  5. i think that i have found the type of detail i was looking for, below. In this case it looks like its proposed a double DPC (14 and 17), not sure the reason why but i am sure there is a good one!
  6. So this is the type of detailing i have seen from the LABC, with a step down from FFL to the surrounding ground. what i want to see is what happens when you have the ground level the same as the FFL. Is it just a question of raising the bricks and DPC up so that there is the minimum 150mm gap to the DPC / bottom of render.
  7. I am trying to out the best way to go with this. The house is going to be rendered painted white, with grey windows. I am not sure what to do below DPC, either rendered as per @Russell griffiths detail or have a few courses of black brick and mortar (below left) The issue that i have is to all the thresholds on ground floor are level, and not sure what happens where the DPC is for level thresholds.
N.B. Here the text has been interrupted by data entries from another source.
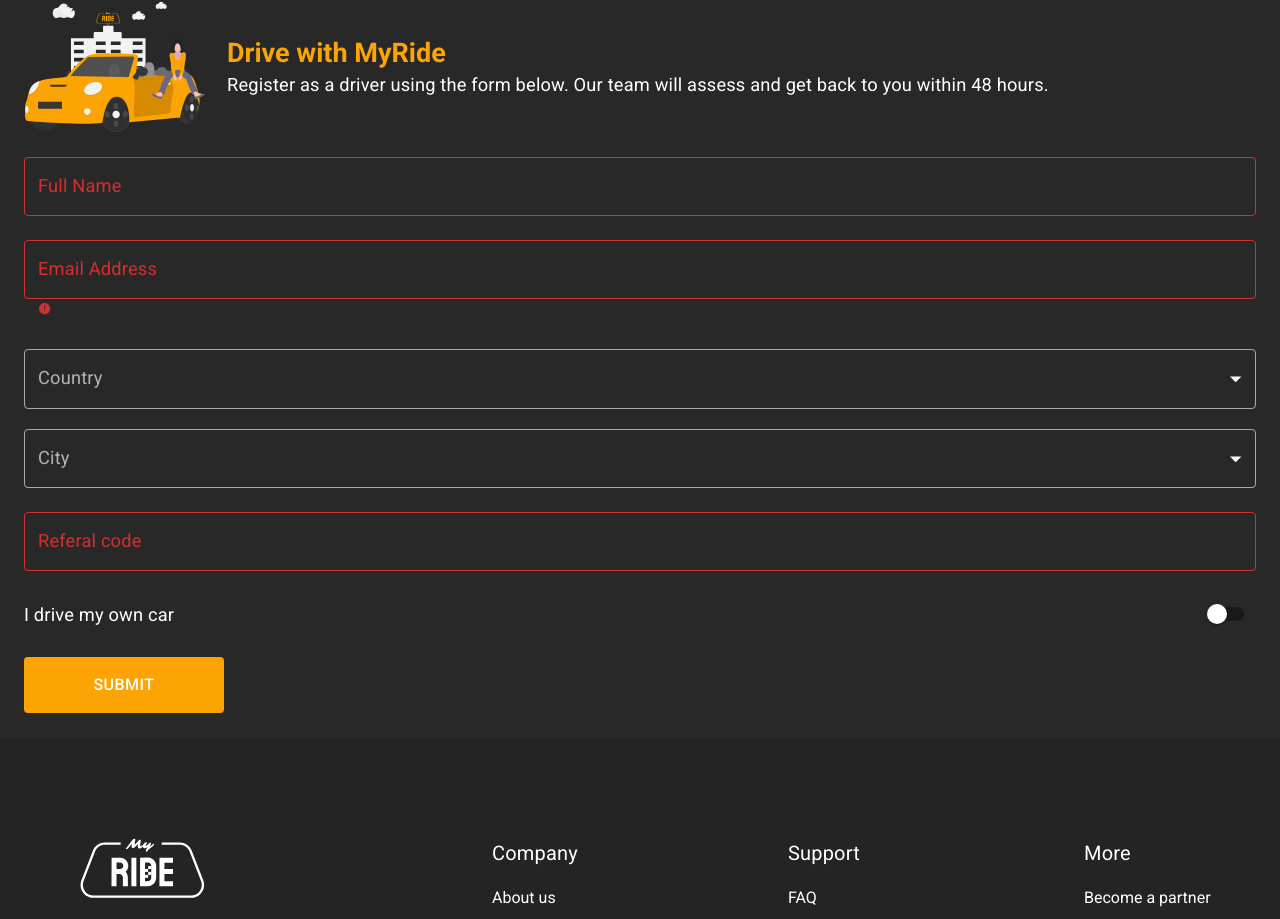
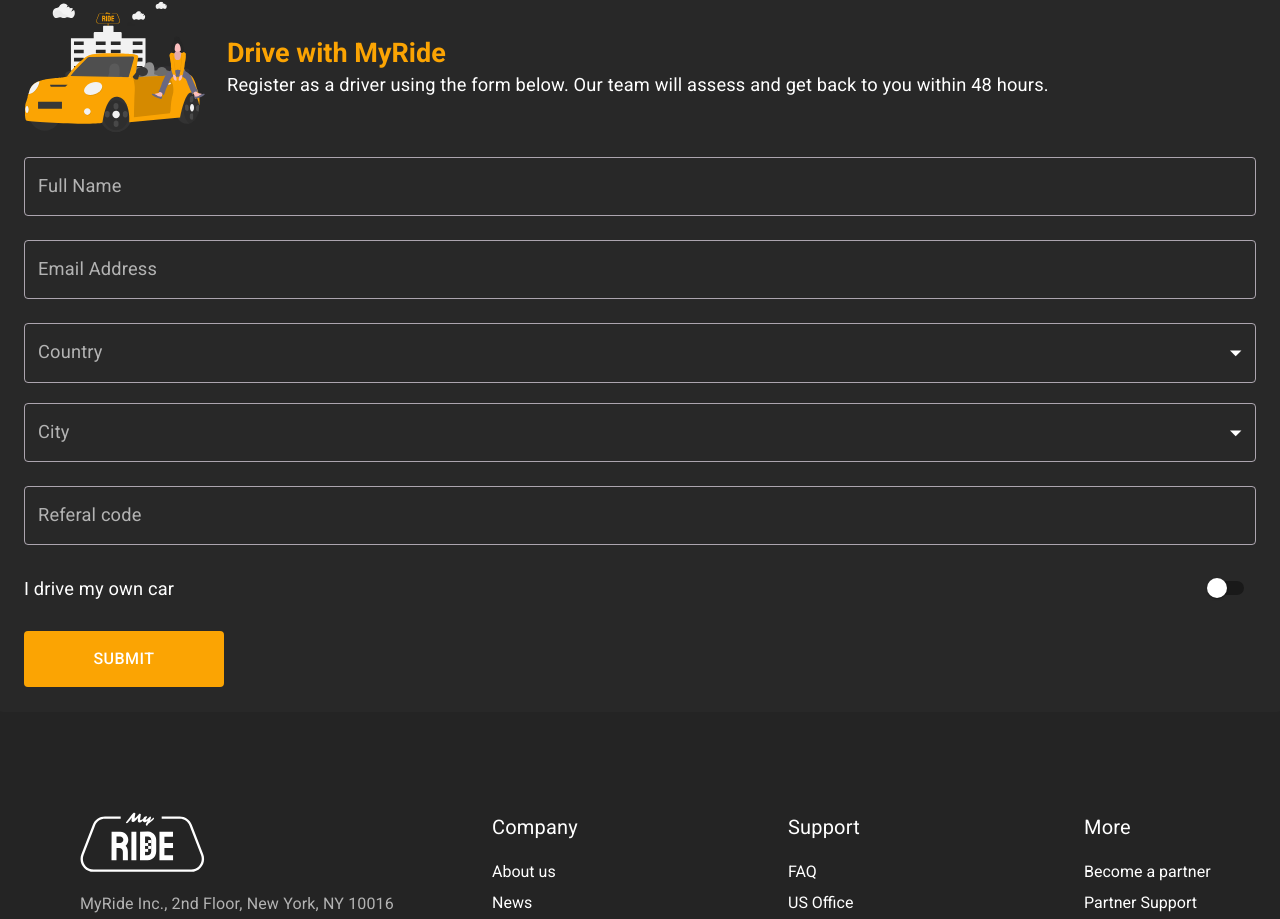
Before and after one commit to marcorezon/Compass-PB---Projeto-3, a React (Vite) app: page /home in a window 1280 px wide. Shown: the part 1714-2633 px from the top of the page. Built offline with nearby package versions, Linux system fonts and the light colour scheme.

Commit message:
Added all validation error messages

```diff
--- a/src/pages/home.tsx
+++ b/src/pages/home.tsx
@@ -2,7 +2,7 @@
 import { Footer } from  '../shared/components/footer';
 import { ClassRideCards } from '../shared/components/classRideCard';
 import { GetARide } from '../shared/components/getARide';
-import { RegisterForm } from '../shared/components/register-form/register';
+import { FormRegister } from '../shared/components/register-form/formRegister';
 import { ColumnContainer } from '../shared/components/customComponents';
 
 import Header from '../shared/components/header';
@@ -37,7 +37,7 @@
 
             <ClassRideCards />
 
-            <RegisterForm />
+            <FormRegister />
         </Container>
         <Footer />
     </ColumnContainer>
--- a/src/shared/components/customComponents.tsx
+++ b/src/shared/components/customComponents.tsx
@@ -44,7 +44,7 @@
             borderColor: 'rgba(228, 219, 233, 0.7)',   // - Set the Input border
         },
         '&:hover fieldset': {
-            borderColor: 'rgba(228, 219, 233, 1)', // - Set the Input border when parent has :hover
+            borderColor: '#FBA403',
         },
         '&.Mui-focused fieldset': { // - Set the Input border when parent is focused
             borderColor: 'rgba(228, 219, 233, 1)',
@@ -64,7 +64,7 @@
           borderColor: 'rgba(228, 219, 233, 1)',
         },
         '&:hover .MuiOutlinedInput-notchedOutline': {
-          borderColor: 'rgba(228, 219, 233, 1)',
+          borderColor: '#FBA403',
         },
         '.MuiSvgIcon-root ': {
           fill: 'white',
--- a/src/shared/components/formErrorAlert.tsx
+++ b/src/shared/components/formErrorAlert.tsx
@@ -6,8 +6,8 @@
         <svg className="alertIcon"
             viewBox="0 0 48 48"
             fill="none"
-            width="13px"
-            height="13px"
+            width="16px"
+            height="16px"
             color="#d32f2f">
                 <path
                     fill-rule="evenodd"
@@ -18,10 +18,14 @@
         </svg>
     );
 
+    if(content === undefined) {
+        return;
+    }
+
     return (
-        <InlineContainer mb="10px">
+        <InlineContainer alignItems='center' gap='6px' mt='7px'>
             {addAlertIcon}
-            <Span>{content}</Span>
+            <Span sx={{fontSize: '16px', color: '#d32f2f'}}>{content}</Span>
         </InlineContainer>
     );
 }
--- a/src/shared/components/register-form/register.tsx
+++ b/src/shared/components/register-form/formRegister.tsx
@@ -2,17 +2,13 @@
 import { InlineContainer, ColumnContainer, Img, CustomButton, CustomTextField } from '../customComponents';
 import { useState, useRef } from 'react';
 import { Errors } from './validateForm';
-
 import FormErrorAlert from '../formErrorAlert';
-import FormattedSelect  from '../FormattedSelect';
+import SelectLocation from '../selectLocation';
 import validate from './validateForm';
 import isValid from './isValid';
 import FormImage from './../../../../public/Popup image.svg';
 
-
-
-
-export const RegisterForm = () => {
+export const FormRegister = () => {
 
     const radioData = [
         {
@@ -53,34 +49,35 @@
     const [showForm, setShowForm] = useState<boolean>(false);
 
 
-    function toggleShowForm () {
+    function toggleShowForm() {
         showForm ? setShowForm(false) : setShowForm(true);
     }
 
-    function handleCarSelect (event:any) {
+    function handleCarSelect(event: any) {
         formData.carType = event.target.value;
     }
 
-    function handleSubmit () {
-        setValidationErrors({... validate(formData)});
+    function handleSubmit() {
         console.log(validationErrors);
+        setValidationErrors({ ...validate(formData) });
+        console.log(formData);
         setIsValidated((isValid(validationErrors)));
         console.log('Is validated: ' + isValidated);
     }
     return (
         <ColumnContainer
             alignSelf='center'
-            maxWidth = '1252px'
-            p = '25px'
-            gap = '24px'
-            borderRadius = '4px'
-            bgcolor = 'background.paper'
+            maxWidth='1252px'
+            p='25px'
+            gap='24px'
+            borderRadius='4px'
+            bgcolor='background.paper'
         >
 
             <InlineContainer textAlign='start' alignItems='center' gap='10px'>
-                <Img src={FormImage} alt='car icon' sx={{maxWidth: '193px', maxHeight: '132px'}}/>
-                <ColumnContainer justifyContent = 'center'>
-                    <Typography variant = 'h5' component='h5'>
+                <Img src={FormImage} alt='car icon' sx={{ maxWidth: '193px', maxHeight: '132px' }} />
+                <ColumnContainer justifyContent='center'>
+                    <Typography variant='h5' component='h5'>
                         Drive with MyRide
                     </Typography>
                     <Typography component='p' sx={{ color: 'primary.main' }}>
@@ -89,36 +86,48 @@
                 </ColumnContainer>
             </InlineContainer>
 
+            <FormControl>
                 <CustomTextField name='name'
                     inputRef={formData.name}
                     label='Full Name'
-                error={validationErrors.name != ''}
-                helperText={validationErrors.name}
+                    error={validationErrors.name != undefined}
                 />
+                <FormErrorAlert content={validationErrors.name} />
+            </FormControl>
 
+            <FormControl>
                 <CustomTextField
                     name='email'
                     inputRef={formData.email}
                     label='Email Address'
-                error={validationErrors.email != ''}
-                helperText={<FormErrorAlert content={validationErrors.email} />}
+                    error={validationErrors.email != undefined}
+                />
+                <FormErrorAlert content={validationErrors.email} />
+            </FormControl>
+
+            <SelectLocation
+                countryRef={formData.country}
+                cityRef={formData.city}
+                formErrors={validationErrors}
             />
 
-            <FormattedSelect countryRef={formData.country} cityRef={formData.city}/>
-
+            <FormControl>
                 <CustomTextField
                     name='referal code'
                     inputRef={formData.referalCode}
                     label='Referal code'
-                error={validationErrors.referalCode != ''}
+                    error={validationErrors.referalCode && true}
                 />
+                <FormErrorAlert content={validationErrors.referalCode} />
+            </FormControl>
 
-            <InlineContainer alignItems= 'center' justifyContent ='space-between'>
-                <Typography component='p' sx={{color: '#fff', textAlign: 'start'}}>
+            <InlineContainer alignItems='center' justifyContent='space-between'>
+                <Typography component='p' sx={{ color: '#fff', textAlign: 'start' }}>
                     I drive my own car
                 </Typography>
                 <Switch
                     name='switch'
+                    color="secondary"
                     inputRef={formData.switch}
                     inputProps={{ 'aria-label': 'controlled' }}
                     onChange={toggleShowForm}
@@ -127,7 +136,7 @@
 
 
             {showForm && (
-                <FormControl sx={{ display: 'flex', alignItems: 'flex-start', gap: '16px'}}>
+                <FormControl sx={{ display: 'flex', alignItems: 'flex-start', gap: '16px' }}>
                     <FormLabel id='car-type' sx={{ color: 'primary.contrastText' }}>
                         Select your car type
                     </FormLabel>
@@ -153,12 +162,14 @@
                                         />
                                     }
                                 />
-                            );})
+                            );
+                        })
                         }
                     </RadioGroup>
+                    <FormErrorAlert content={validationErrors.carType} />
                 </FormControl>)
             }
-            <CustomButton onClick={handleSubmit} sx={{maxWidth: '200px', bgcolor: 'secondary.main'}}>Submit</CustomButton>
+            <CustomButton onClick={handleSubmit} sx={{ maxWidth: '200px', bgcolor: 'secondary.main' }}>Submit</CustomButton>
         </ColumnContainer>
     );
 }
--- a/src/shared/components/register-form/isValid.tsx
+++ b/src/shared/components/register-form/isValid.tsx
@@ -3,7 +3,7 @@
 export default function isValid (formErrors: Errors) {
     let error: String;
     for (error in formErrors) {
-        if(formErrors[error] != "") {
+        if(formErrors[error] != undefined) {
             return false;
         }
     }
--- a/src/shared/components/register-form/validateForm.tsx
+++ b/src/shared/components/register-form/validateForm.tsx
@@ -1,16 +1,16 @@
 export interface Errors {
-    name: String;
-    email: String;
-    referalCode: String;
-    country: String;
-    city: String;
+    name: String | undefined;
+    email: String | undefined;
+    referalCode: String | undefined;
+    country: String | undefined;
+    city: String | undefined;
     switch: boolean | String;
-    carType: String;
+    carType: String | undefined;
 };
 
 export default function validate (formData: any) {
 
-    const errors: Errors= {};
+    const errors: Errors = {} as Errors;
 
     const noun_pattern =  /^[a-zA-z\s]+$/;
 
@@ -27,7 +27,7 @@
                 errors.name = 'Minimum number of characters: 4';
             }
             else {
-                errors.name = '';
+                errors.name = undefined;
             }
         }
 
@@ -43,7 +43,7 @@
                 errors.email = 'Minimum number of characters: 4';
             }
             else {
-                errors.email = '';
+                errors.email = undefined;
             }
         }
 
@@ -59,7 +59,7 @@
                 errors.referalCode = 'Minimum number of characters: 4';
             }
             else {
-                errors.referalCode = '';
+                errors.referalCode = undefined;
             }
         }
 
@@ -68,7 +68,7 @@
             errors.country = 'Invalid country';
         }
         else {
-            errors.country = '';
+            errors.country = undefined;
         }
 
 
@@ -77,7 +77,7 @@
             errors.city = 'Invalid city';
         }
         else {
-            errors.country = '';
+            errors.country = undefined;
         }
 
      //Switch and input validation
@@ -85,12 +85,12 @@
             if (formData.carType === undefined) {
                 errors.carType = 'Select a vehicle type';
             } else {
-                errors.switch = '';
-                errors.carType = '';
+                errors.switch = undefined;
+                errors.carType = undefined;
             }
         } else {
-            errors.switch = '';
-            errors.carType = '';
+            errors.switch = undefined;
+            errors.carType = undefined;
         }
 
     return errors;
```
Also changed, not shown: src/shared/components/FormattedTextField.tsx (deleted, +0 -15 lines), src/shared/components/selectLocation.tsx (renamed from src/shared/components/FormattedSelect.tsx, +23 -12 lines). Lines whose indentation alone changed are shown as unchanged.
Can anyone shed any light?
  8. It looks like 3 is the magic number
  9. Has anyone done WAC testing before? How many samples did you have to have analysed to be accepted to inert landfill. I have a quote to to WAC testing on a minimum of 3 samples for a single house plot. This seems a bit excessive, is this the norm?
  10. Ekk! at least that wasn't your dropped boll$%k, that is a horror story and has me starting to worry about my 300mm slab / retaining wall foundation.
  11. Maybe in materials, but you will have to consider the extra excavation and muck away costs.
  12. With lightweight blocks and dritherm this comes to about 0.20. It's what I am looking to build. I think it drops by 0.01 if you use aerated blocks internally.
  13. I haven't even started on site and just found out full WAC testing wasn't done for the soil samples (my mistake), so can't send the excavated earth to landfill. Hopefully i can get it tested and back before i want to start! Go on, what have been the forum's best / worst clangers, as i am sure i am going to have loads to come.
  14. The expanding foam isn't good at stopping sound, and you are likely hearing a good deal of flanking noise coming round the window. Once the plaster board is on and is sealed externally it will make a difference.